Every week, EPIC Superintendent Bart Banfield explores topics related to education, learning, leadership and more. Be sure to check back each week for the latest.

Cycle of Inquiry

This week has been one of reflection for me. 

Once in a while, an opportunity comes along that changes the course and trajectory of your life, challenging you and your abilities. For me, that opportunity came six months ago when I became superintendent of EPIC Charter Schools. 

While I’d been a brick-and-mortar school district superintendent before, taking the reins of what is now the largest virtual charter school system in the state presented a set of unique challenges. It has been a test of my abilities that has taught me much about myself and about the diverse and varied needs of our state’s students and teachers. 

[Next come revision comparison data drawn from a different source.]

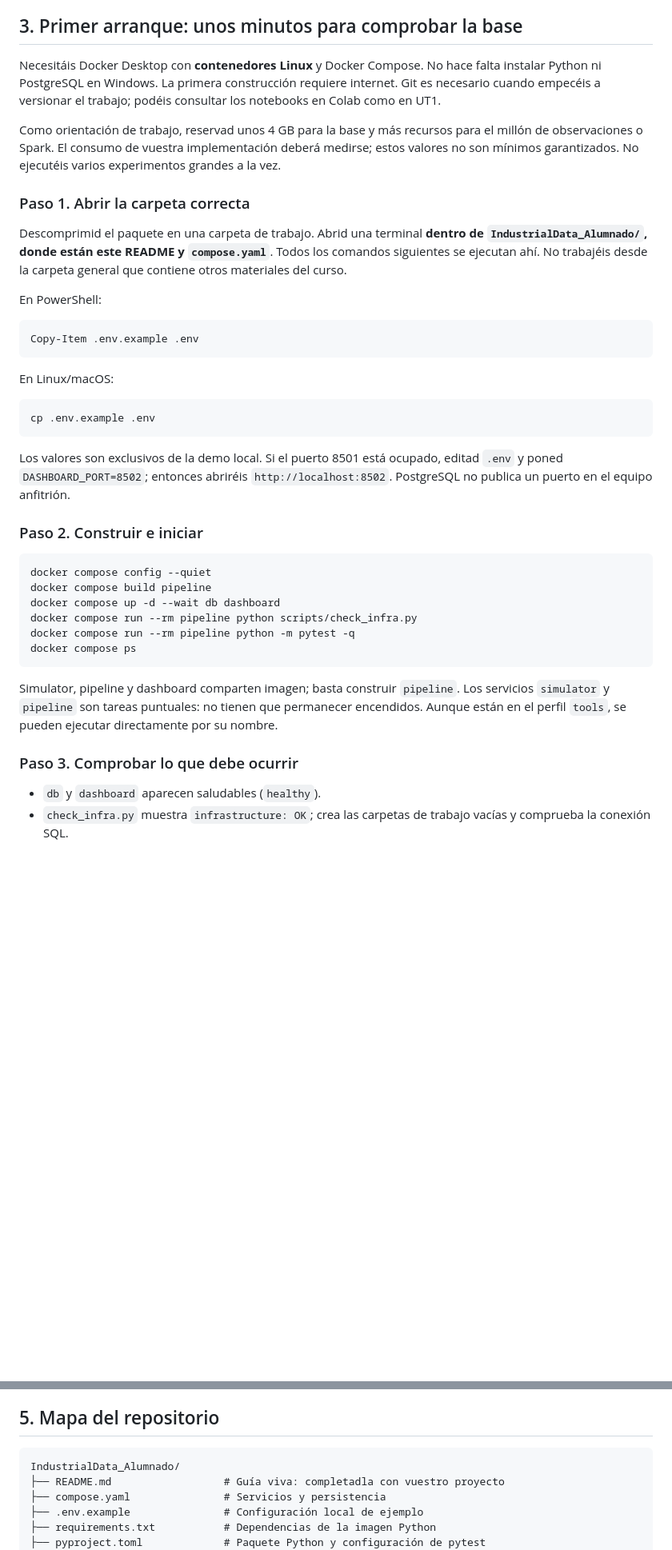
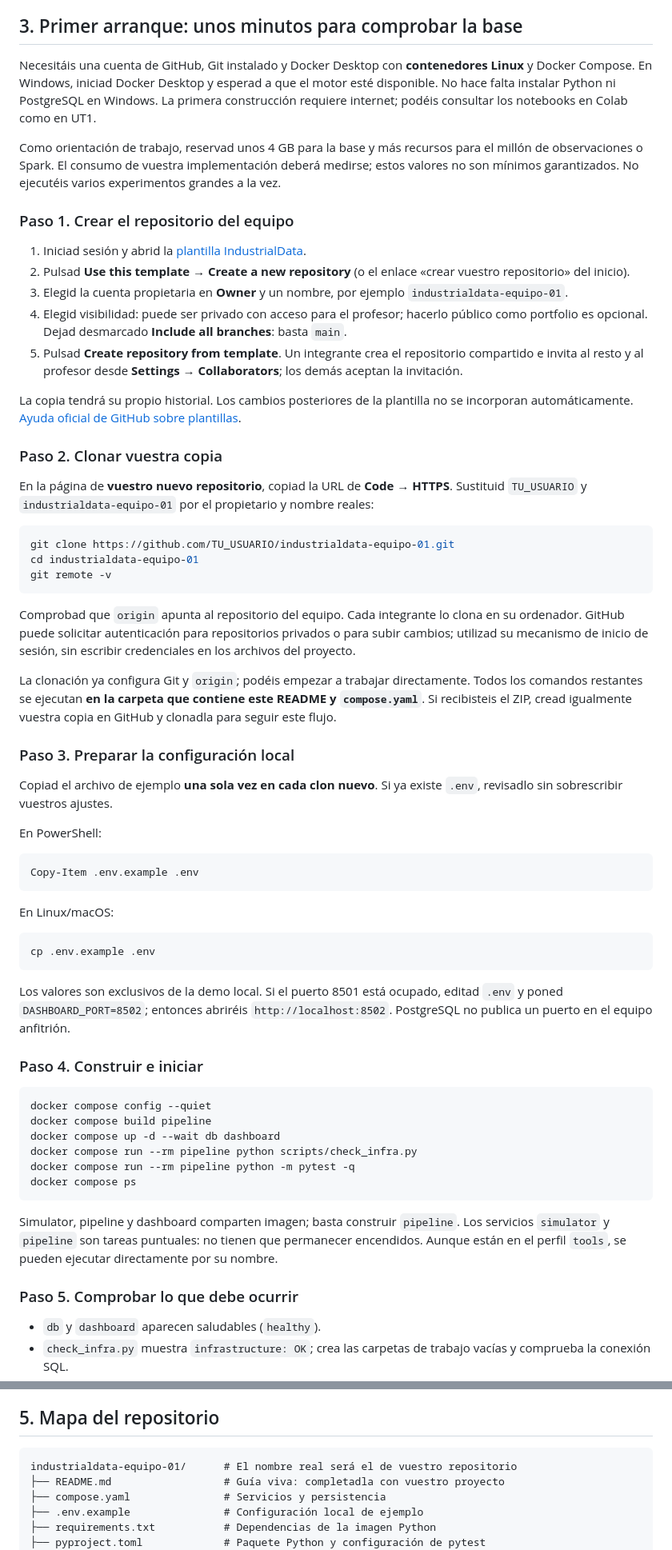
Before and after one commit to iesataulfoargentasor/industrialdata-ut1-starter, a Markdown page: README.md, 2 parts joined by grey strips. Shown at 80% size. Drawn GitHub-style; blank space fills up the shorter version.

Commit message:
Explicar creación desde plantilla y arranque del equipo

````diff
--- a/README.md
+++ b/README.md
@@ -55,13 +57,37 @@ Una fila rechazada y un fallo fatal de ejecución son situaciones diferentes. Do
 
 ## 3. Primer arranque: unos minutos para comprobar la base
 
-Necesitáis Docker Desktop con **contenedores Linux** y Docker Compose. No hace falta instalar Python ni PostgreSQL en Windows. La primera construcción requiere internet. Git es necesario cuando empecéis a versionar el trabajo; podéis consultar los notebooks en Colab como en UT1.
+Necesitáis una cuenta de GitHub, Git instalado y Docker Desktop con **contenedores Linux** y Docker Compose. En Windows, iniciad Docker Desktop y esperad a que el motor esté disponible. No hace falta instalar Python ni PostgreSQL en Windows. La primera construcción requiere internet; podéis consultar los notebooks en Colab como en UT1.
 
 Como orientación de trabajo, reservad unos 4 GB para la base y más recursos para el millón de observaciones o Spark. El consumo de vuestra implementación deberá medirse; estos valores no son mínimos garantizados. No ejecutéis varios experimentos grandes a la vez.
 
-### Paso 1. Abrir la carpeta correcta
+### Paso 1. Crear el repositorio del equipo
 
-Descomprimid el paquete en una carpeta de trabajo. Abrid una terminal **dentro de `IndustrialData_Alumnado/`, donde están este README y `compose.yaml`**. Todos los comandos siguientes se ejecutan ahí. No trabajéis desde la carpeta general que contiene otros materiales del curso.
+1. Iniciad sesión y abrid la [plantilla IndustrialData](https://github.com/iesataulfoargentasor/industrialdata-ut1-starter).
+2. Pulsad **Use this template → Create a new repository** (o el enlace «crear vuestro repositorio» del inicio).
+3. Elegid la cuenta propietaria en **Owner** y un nombre, por ejemplo `industrialdata-equipo-01`.
+4. Elegid visibilidad: puede ser privado con acceso para el profesor; hacerlo público como portfolio es opcional. Dejad desmarcado **Include all branches**: basta `main`.
+5. Pulsad **Create repository from template**. Un integrante crea el repositorio compartido e invita al resto y al profesor desde **Settings → Collaborators**; los demás aceptan la invitación.
+
+La copia tendrá su propio historial. Los cambios posteriores de la plantilla no se incorporan automáticamente. [Ayuda oficial de GitHub sobre plantillas](https://docs.github.com/en/repositories/creating-and-managing-repositories/creating-a-repository-from-a-template).
+
+### Paso 2. Clonar vuestra copia
+
+En la página de **vuestro nuevo repositorio**, copiad la URL de **Code → HTTPS**. Sustituid `TU_USUARIO` y `industrialdata-equipo-01` por el propietario y nombre reales:
+
+```console
+git clone https://github.com/TU_USUARIO/industrialdata-equipo-01.git
+cd industrialdata-equipo-01
+git remote -v
+```
+
+Comprobad que `origin` apunta al repositorio del equipo. Cada integrante lo clona en su ordenador. GitHub puede solicitar autenticación para repositorios privados o para subir cambios; utilizad su mecanismo de inicio de sesión, sin escribir credenciales en los archivos del proyecto.
+
+La clonación ya configura Git y `origin`; podéis empezar a trabajar directamente. Todos los comandos restantes se ejecutan **en la carpeta que contiene este README y `compose.yaml`**. Si recibisteis el ZIP, cread igualmente vuestra copia en GitHub y clonadla para seguir este flujo.
+
+### Paso 3. Preparar la configuración local
+
+Copiad el archivo de ejemplo **una sola vez en cada clon nuevo**. Si ya existe `.env`, revisadlo sin sobrescribir vuestros ajustes.
 
 En PowerShell:
 
@@ -77,7 +103,7 @@ cp .env.example .env
 
 Los valores son exclusivos de la demo local. Si el puerto 8501 está ocupado, editad `.env` y poned `DASHBOARD_PORT=8502`; entonces abriréis `http://localhost:8502`. PostgreSQL no publica un puerto en el equipo anfitrión.
 
-### Paso 2. Construir e iniciar
+### Paso 4. Construir e iniciar
 
 ```console
 docker compose config --quiet
@@ -90,7 +116,7 @@ docker compose ps
 
 Simulator, pipeline y dashboard comparten imagen; basta construir `pipeline`. Los servicios `simulator` y `pipeline` son tareas puntuales: no tienen que permanecer encendidos. Aunque están en el perfil `tools`, se pueden ejecutar directamente por su nombre.
 
-### Paso 3. Comprobar lo que debe ocurrir
+### Paso 5. Comprobar lo que debe ocurrir
 
 - `db` y `dashboard` aparecen saludables (`healthy`).
 - `check_infra.py` muestra `infrastructure: OK`; crea las carpetas de trabajo vacías y comprueba la conexión SQL.
@@ -146,7 +172,7 @@ Esta orden solo verifica que Spark puede arrancar y contar tres filas de prueba.
 ## 5. Mapa del repositorio
 
 ```text
-IndustrialData_Alumnado/
+industrialdata-equipo-01/      # El nombre real será el de vuestro repositorio
 ├── README.md                  # Guía viva: completadla con vuestro proyecto
 ├── compose.yaml               # Servicios y persistencia
 ├── .env.example               # Configuración local de ejemplo
````
Also changed, not shown: other parts of README.md (+13 -9 lines).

Before you know it, January 21st will be here and the semester will come to an end. As an educator, I have always used this time to reflect on what went right and what didn’t. It’s called the Cycle of Inquiry and it’s a useful assessment tool in virtually any setting. It’s something I use in both my professional and personal development. It helps me maintain a balanced approach to calculating successes and failures.

The first step in the cycle is to set a goal. Personally, I try to set goals that, at least at the time, seem just slightly out of my reach. This forces me to push myself and, as such, grow as a person. Secondly, I put a plan in place to achieve the goal I’ve set, followed by taking action to put the plan into motion. Assessment is the next phase and allows me the opportunity to take inventory of the elements of my action plan that may or may not be working. The final stage in the cycle is reflecting and adjusting. Taking time to ruminate and make any course corrections is essential.

Using this process allows me to stay engaged in whatever task I’m doing. It allows me to collect and interpret information so I can take the next step. Also, I am able to step back from what I’m working on, look at it pragmatically and learn from my mistakes.

As 2019 begins to wind down, I hope you take the time for a thoughtful look at the processes in your life. I know, for me, doing so has helped me become a stronger leader, a better educator and a more analytical thinker.


Dare Greatly,